All three men were awarded the Ralph Cleveland Distinguished Citizen Awards.
“Scouting teaches values such as respect, responsibility, reverence and self-reliance,” said Philip Wilheit, president of Wilheit Packaging in Gainesville and emcee of the evening’s events. “I think it speaks volumes about scouting, that some of Gainesville and Hall County’s best were once one of them.”
Coates was recognized by Dr. Trevor Hooper for his years of hard work through First Baptist and a number of local and state organizations, including Good News Clinics, Habitat for Humanity of Hall County and the Governor’s Board for Faith and Community Alliance.
“His service to Gainesville and Hall County go beyond his duties as the shepherd of the flock at First Baptist Church,” Hooper said.
Abit Massey spoke in recognition of Giles and his work for the poultry industry and all agriculture in the state. Massey said Giles has “gone far beyond what is expected of a person in his position.”
“He’s done a superb job in all capacities,” Massey said. “He lives the scout law and the scout motto.”
Dr. Jeff Marshall recognized Winston, calling him “one of the best doctors, I think, in America.”
Marshall said Winston’s work as a cardiovascular and thoracic surgeon in North Georgia has saved countless lives. He said when his own parents needed bypass surgery, Winston was the one he called.
“The Boy Scouts are a phenomenal organization,” Winston said as he accepted his award. “I can’t say enough about the Boy Scouts. Every interview I’ve ever gone to, they’ve look at my resume and seen I was an Eagle Scout, and it’s always been mentioned as a very good organization.”

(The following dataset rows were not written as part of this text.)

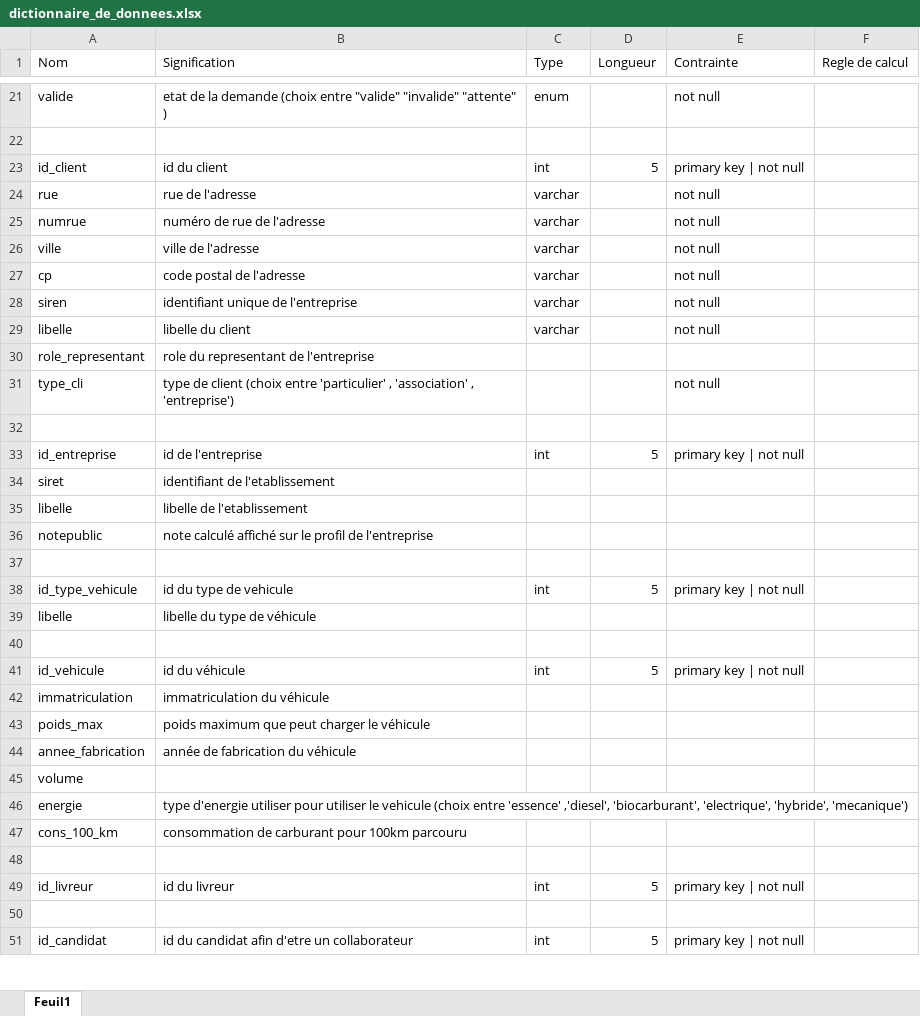
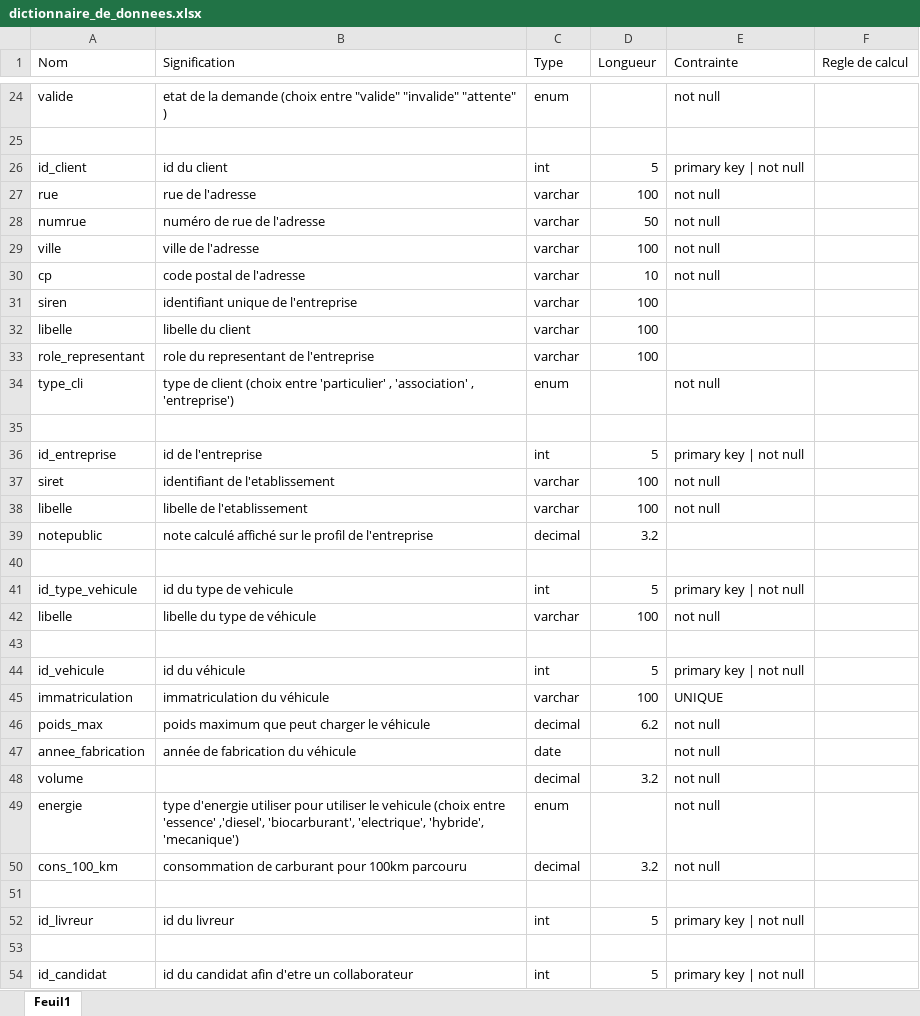
Before and after one commit to FelixMillon/AntiGaspi, an Excel workbook: doc/dictionnaire_de_donnees.xlsx, sheet Feuil1, drawn as a sheet; only a part is shown, gaps mark what is left out; values as stored, in another font and other column widths than the file's, no cell formats; removed rows and columns are numbered as before the commit, all else as after; the diff covers the shown part only; the diff names each change by its address in the sheet, - before the commit and + after, or states it on an @@ line.

```diff
--- a/doc/dictionnaire_de_donnees.xlsx (sheet Feuil1)
+++ b/doc/dictionnaire_de_donnees.xlsx (sheet Feuil1)
-D27 (Longueur): (empty)
+D27 (Longueur): 100
-D28 (Longueur): (empty)
+D28 (Longueur): 50
-D29 (Longueur): (empty)
+D29 (Longueur): 100
-D30 (Longueur): (empty)
+D30 (Longueur): 10
-D31:D33 (Longueur): (empty)
+D31:D33 (Longueur): 100
-E31:E32 (Contrainte): not null
+E31:E32 (Contrainte): (empty)
-C33 (Type): (empty)
+C33 (Type): varchar
-C34 (Type): (empty)
+C34 (Type): enum
-C37:C38 (Type): (empty)
+C37:C38 (Type): varchar
-D37:D38 (Longueur): (empty)
+D37:D38 (Longueur): 100
-E37:E38 (Contrainte): (empty)
+E37:E38 (Contrainte): not null
-C39 (Type): (empty)
+C39 (Type): decimal
-D39 (Longueur): (empty)
+D39 (Longueur): 3.2
-C42 (Type): (empty)
+C42 (Type): varchar
-D42 (Longueur): (empty)
+D42 (Longueur): 100
-E42 (Contrainte): (empty)
+E42 (Contrainte): not null
-C45 (Type): (empty)
+C45 (Type): varchar
-D45 (Longueur): (empty)
+D45 (Longueur): 100
-E45 (Contrainte): (empty)
+E45 (Contrainte): UNIQUE
-C46 (Type): (empty)
+C46 (Type): decimal
-D46 (Longueur): (empty)
+D46 (Longueur): 6.2
-E46:E47 (Contrainte): (empty)
+E46:E47 (Contrainte): not null
-C47 (Type): (empty)
+C47 (Type): date
-row 45: volume
+row 48: volume |  | decimal | 3.2 | not null
-C49 (Type): (empty)
+C49 (Type): enum
-E49:E50 (Contrainte): (empty)
+E49:E50 (Contrainte): not null
-C50 (Type): (empty)
+C50 (Type): decimal
-D50 (Longueur): (empty)
+D50 (Longueur): 3.2
```
Also changed, not shown: 5 added rows, 2 removed rows and 184 edited cells elsewhere in this sheet, cell formats, 5 other files.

Winston, Coates and Giles expressed their gratitude to those present for the recognition.
“To share this honor tonight with people like Dan Winston and Mike Giles makes the honor even greater for me,” Coates said.
Superior Court Judge Jason Deal was the keynote speaker Tuesday night. He commended the three honorees and share a little information about the Hall County Drug Court program. He told of five men whose lives were changed because of the program, which offers an alternative to incarceration that helps participants get clean and sober.
“Prison doesn’t solve addiction,” Deal said.
Instead, drug court teaches values, virtues, goal-setting and good citizenship, which is much like the values taught through scouting, he said.
One of the five men whose story Deal shared was an Eagle Scout, Deal said. Now a graduate of drug court, he runs a residential drug treatment program for young men in Hall County.
“I believe, if we have more children involved in things like Scouts, we won’t have so many people come before me in court,” Deal said.